THE TASK: The answer must consist of every line from the data that holds "venv".

(Data entries)
• • • •

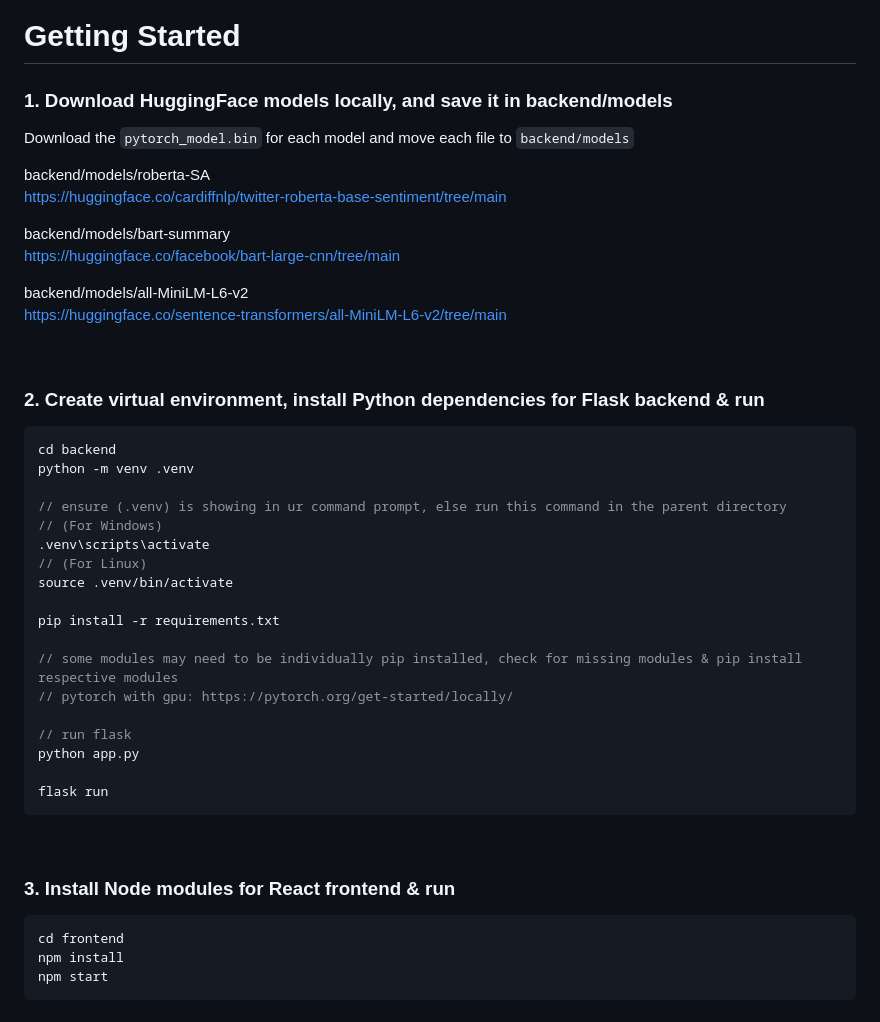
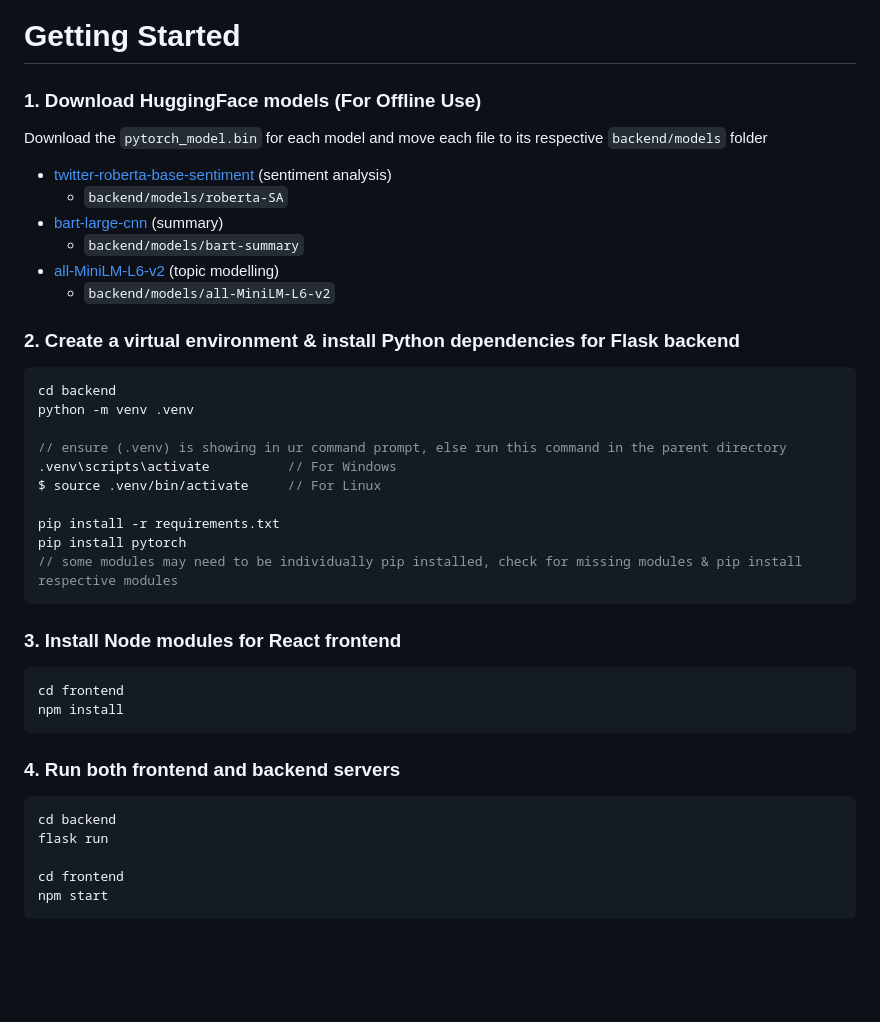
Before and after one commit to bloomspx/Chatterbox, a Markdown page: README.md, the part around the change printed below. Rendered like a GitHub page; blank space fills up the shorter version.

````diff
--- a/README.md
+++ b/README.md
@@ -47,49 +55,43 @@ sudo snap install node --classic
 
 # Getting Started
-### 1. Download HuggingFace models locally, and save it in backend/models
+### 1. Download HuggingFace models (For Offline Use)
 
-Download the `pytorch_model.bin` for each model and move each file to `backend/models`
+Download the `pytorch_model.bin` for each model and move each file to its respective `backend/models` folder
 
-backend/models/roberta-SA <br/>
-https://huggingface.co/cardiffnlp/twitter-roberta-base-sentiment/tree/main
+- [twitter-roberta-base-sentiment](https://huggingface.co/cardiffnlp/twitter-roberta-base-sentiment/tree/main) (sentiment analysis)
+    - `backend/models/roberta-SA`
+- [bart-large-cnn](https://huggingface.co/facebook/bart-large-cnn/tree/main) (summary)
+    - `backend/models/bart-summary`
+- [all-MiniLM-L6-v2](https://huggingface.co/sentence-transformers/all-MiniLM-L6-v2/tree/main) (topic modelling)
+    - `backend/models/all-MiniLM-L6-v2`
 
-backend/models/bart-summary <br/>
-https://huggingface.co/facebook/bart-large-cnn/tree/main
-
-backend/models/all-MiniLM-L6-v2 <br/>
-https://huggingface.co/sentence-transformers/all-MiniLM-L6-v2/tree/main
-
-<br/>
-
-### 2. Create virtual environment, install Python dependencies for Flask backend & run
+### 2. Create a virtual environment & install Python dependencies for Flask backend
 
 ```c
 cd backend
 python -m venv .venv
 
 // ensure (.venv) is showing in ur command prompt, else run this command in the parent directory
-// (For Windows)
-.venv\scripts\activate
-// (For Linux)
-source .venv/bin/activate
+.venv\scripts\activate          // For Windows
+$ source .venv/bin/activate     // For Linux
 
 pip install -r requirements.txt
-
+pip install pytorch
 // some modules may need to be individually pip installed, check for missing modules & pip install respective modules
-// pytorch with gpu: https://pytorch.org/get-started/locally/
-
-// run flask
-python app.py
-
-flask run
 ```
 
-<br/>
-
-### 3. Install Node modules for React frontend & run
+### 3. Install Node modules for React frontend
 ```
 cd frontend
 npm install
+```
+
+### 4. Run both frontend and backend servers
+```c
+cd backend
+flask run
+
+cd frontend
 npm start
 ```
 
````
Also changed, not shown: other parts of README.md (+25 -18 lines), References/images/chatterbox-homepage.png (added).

• • • •

SOLUTION TO THE PROBLEM:
 python -m venv .venv
 // ensure (.venv) is showing in ur command prompt, else run this command in the parent directory
-.venv\scripts\activate
-source .venv/bin/activate
+.venv\scripts\activate          // For Windows
+$ source .venv/bin/activate     // For Linux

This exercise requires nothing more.